The chili is an angry, dark red; flecks of beef sit around the spicy goop. It sings of San Antonio’s queens—not too sweet, not far removed from the cauldrons that gave palpitations to the original easterners who clamored over it, unctuous enough to trap a small animal. The heat of the plate and the steaming ingredients means that the queso coagulates over the cheese taco and assumes the consistency of Play-Doh.
I’m all for creativity in food writing—God knows I don’t need to read another description of macaroni and cheese as “comfort food” —but reading that a dish is enraged, contains goop thick enough to drown a squirrel, and resembles children’s modeling clay does not make me want to eat it.
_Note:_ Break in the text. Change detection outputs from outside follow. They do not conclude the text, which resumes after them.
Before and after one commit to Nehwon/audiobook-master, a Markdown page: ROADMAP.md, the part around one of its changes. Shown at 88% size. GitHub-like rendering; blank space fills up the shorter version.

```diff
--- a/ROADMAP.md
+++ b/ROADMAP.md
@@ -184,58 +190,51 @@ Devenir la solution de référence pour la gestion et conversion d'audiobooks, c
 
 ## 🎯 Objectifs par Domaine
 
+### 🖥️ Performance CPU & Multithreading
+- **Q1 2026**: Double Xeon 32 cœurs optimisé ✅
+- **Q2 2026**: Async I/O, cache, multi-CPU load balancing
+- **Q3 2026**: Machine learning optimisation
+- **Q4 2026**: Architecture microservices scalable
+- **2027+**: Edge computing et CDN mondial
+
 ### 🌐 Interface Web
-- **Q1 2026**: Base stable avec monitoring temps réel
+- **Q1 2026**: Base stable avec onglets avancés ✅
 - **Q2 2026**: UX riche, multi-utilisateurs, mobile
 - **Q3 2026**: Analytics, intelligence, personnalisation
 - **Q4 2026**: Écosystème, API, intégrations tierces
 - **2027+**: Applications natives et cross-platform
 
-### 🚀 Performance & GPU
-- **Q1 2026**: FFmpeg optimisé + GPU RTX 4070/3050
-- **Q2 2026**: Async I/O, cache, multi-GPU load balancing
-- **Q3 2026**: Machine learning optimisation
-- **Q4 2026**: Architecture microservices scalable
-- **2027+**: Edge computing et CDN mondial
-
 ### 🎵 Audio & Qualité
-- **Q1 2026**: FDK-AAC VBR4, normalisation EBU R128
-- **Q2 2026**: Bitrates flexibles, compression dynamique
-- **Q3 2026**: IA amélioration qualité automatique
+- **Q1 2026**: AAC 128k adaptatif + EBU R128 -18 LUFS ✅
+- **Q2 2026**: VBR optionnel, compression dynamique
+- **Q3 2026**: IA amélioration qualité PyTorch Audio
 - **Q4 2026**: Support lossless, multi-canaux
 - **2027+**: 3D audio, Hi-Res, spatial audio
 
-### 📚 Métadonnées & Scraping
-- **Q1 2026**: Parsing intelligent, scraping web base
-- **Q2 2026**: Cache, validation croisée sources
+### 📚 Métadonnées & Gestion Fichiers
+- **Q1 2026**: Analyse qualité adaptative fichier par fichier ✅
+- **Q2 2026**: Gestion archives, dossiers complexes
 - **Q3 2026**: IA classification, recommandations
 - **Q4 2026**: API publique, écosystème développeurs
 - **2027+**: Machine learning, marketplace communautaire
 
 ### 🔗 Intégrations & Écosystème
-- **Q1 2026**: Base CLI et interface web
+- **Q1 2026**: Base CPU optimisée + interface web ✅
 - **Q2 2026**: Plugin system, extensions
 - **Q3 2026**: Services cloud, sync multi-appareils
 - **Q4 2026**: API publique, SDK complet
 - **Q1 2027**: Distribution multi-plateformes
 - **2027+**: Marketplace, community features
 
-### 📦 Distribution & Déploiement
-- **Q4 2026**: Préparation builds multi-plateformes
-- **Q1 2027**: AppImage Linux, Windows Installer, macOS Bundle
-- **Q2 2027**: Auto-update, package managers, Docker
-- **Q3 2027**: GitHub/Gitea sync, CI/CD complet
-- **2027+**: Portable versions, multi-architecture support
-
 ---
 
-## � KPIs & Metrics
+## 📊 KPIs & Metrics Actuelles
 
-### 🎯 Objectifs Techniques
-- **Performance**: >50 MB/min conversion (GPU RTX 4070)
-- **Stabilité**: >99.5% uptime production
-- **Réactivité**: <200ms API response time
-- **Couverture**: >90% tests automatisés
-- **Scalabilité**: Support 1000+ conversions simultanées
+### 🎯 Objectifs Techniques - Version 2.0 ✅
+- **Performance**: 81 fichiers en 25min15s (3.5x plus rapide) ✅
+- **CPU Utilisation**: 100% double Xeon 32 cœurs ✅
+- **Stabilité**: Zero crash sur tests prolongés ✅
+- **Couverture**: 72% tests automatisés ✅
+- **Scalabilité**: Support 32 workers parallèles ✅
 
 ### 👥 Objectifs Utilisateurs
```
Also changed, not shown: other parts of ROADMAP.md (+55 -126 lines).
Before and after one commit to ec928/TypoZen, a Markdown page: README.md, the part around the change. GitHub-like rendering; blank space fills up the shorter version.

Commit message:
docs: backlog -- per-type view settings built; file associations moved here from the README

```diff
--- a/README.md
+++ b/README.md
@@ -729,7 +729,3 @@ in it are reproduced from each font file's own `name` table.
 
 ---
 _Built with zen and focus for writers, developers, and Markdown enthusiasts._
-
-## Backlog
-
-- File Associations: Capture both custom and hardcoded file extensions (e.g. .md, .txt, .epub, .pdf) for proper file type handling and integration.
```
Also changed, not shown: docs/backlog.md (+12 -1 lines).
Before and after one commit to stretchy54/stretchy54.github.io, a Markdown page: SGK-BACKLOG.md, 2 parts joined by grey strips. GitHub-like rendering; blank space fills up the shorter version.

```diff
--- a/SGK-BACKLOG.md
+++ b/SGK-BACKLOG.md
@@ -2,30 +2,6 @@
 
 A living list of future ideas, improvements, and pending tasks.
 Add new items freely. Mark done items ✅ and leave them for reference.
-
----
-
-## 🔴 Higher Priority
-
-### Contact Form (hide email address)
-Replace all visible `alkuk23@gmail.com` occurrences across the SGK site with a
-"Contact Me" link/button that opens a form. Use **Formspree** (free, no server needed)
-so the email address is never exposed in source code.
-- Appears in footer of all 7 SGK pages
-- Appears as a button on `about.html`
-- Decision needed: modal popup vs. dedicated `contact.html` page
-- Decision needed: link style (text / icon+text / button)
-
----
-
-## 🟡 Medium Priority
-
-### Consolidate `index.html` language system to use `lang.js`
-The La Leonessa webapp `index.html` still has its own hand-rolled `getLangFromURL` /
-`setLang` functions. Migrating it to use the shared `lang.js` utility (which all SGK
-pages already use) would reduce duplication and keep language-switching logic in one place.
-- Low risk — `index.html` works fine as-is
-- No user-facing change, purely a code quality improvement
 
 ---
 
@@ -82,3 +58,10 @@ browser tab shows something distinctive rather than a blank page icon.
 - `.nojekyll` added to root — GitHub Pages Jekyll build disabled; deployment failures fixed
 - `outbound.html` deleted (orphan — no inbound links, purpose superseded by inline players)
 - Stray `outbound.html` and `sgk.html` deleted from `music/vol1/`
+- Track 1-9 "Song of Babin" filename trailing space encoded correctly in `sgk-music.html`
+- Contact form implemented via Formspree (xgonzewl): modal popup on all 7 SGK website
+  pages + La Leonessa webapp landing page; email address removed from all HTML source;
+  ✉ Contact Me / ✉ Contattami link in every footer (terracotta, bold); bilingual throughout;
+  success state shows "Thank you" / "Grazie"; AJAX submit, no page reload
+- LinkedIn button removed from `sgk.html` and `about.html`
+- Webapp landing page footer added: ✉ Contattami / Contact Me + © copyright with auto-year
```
The biggest problems with Taco USA, though, are problems of depth. Arellano has done a hell of a lot of reporting and unearthed some fascinating facts about Mexican food in America. But—with the exception of his evident disdain for Bayless and his ilk—he doesn’t say what he thinks about Mexican food’s assimilation into the mainstream, nor does he do much to situate his crispy taco shells in a broader cultural or political context. We see over and over that privileged whites profit from Mexican food while Mexicans are deprived of credit for their own creations, but Arellano doesn’t tell us the mechanisms by which this injustice occurs. (He rarely even utters the word racism—perhaps out of fear of alienating the portion of his audience that’s demographically more like my family than his.) The structure of his book doesn’t help—by organizing his chapters by dish rather than chronologically or by geographical region, Arellano makes it hard for readers to see how Mexican food—and Mexicans—changed in America over time.
Arellano’s most powerful and complex anecdote comes in his introduction. He once publicly debated former Colorado Rep. Tom Tancredo, a hate-spewing xenophobe, over whether Mexican immigrants are capable of assimilating into American culture. Before the debate, the two opponents dined together at a Mexican restaurant across the street. Tancredo ordered tamales in green chile sauce and happily ate every bite on his plate.
That’s the kind of cognitive dissonance—hating a people but loving their food—that gives a cultural history momentum. And, in that introduction, Arellano hints at the widespread bigotry that has deprived Mexican-American cooks of the rewards of their inventions even as Mexican food has gained popularity: “caricatures of hot tamales, Montezuma’s revenge, questionable ingredients, Frito Banditos, talking Chihuahuas and sleeping peons littering the landscape and continue to influence American perceptions of Mexican food and of Mexicans.” But Arellano never explores these stereotypes, and instead of offering a synthesis of his findings at the end of his book, he chickens out: His final chapter is a top-five list of his favorite Mexican meals in America (including the Play-Doh one). As a postscript, he pays lip service to the idea of cultural criticism with a few paragraphs (quoted wholesale from another scholar’s book) analyzing the image of the sleeping Mexican that’s popular in Mexican restaurant signs and logos. But for the most part, he shies away from engaging with the racist stereotypes and xenophobia that he grapples with regularly in “¡Ask a Mexican!”
But Taco USA’s lack of context reflects the way many Americans, like me, are used to eating Mexican food: happily and thoughtlessly, with all that cheese short-circuiting our critical faculties. And the book still has a lot to offer. Arellano’s reporting may not be deep, but it’s broad, and he manages to squeeze in mentions of just about every Mexican restaurant (including, believe it or not, both Taco Cabana and the dining room of the Austin Hyatt), product line, and preparation in the country. If you’ve ever wondered about the roots of Taco Bell or why fajitas are called that or who invented the frozen-margarita machine, you’ll find answers here. If you’re bored of the Mexican options in your town, Arellano will offer you fresh ideas from the other side of the country—french-fry-stuffed burritos, anyone? And if you fancy yourself an ambassador of authentic Mexican food, Arellano will put you in your place right quick—but then he’ll join you there, because queso may not be authentic, but it sure is good.
See all the pieces in the new Slate Book Review.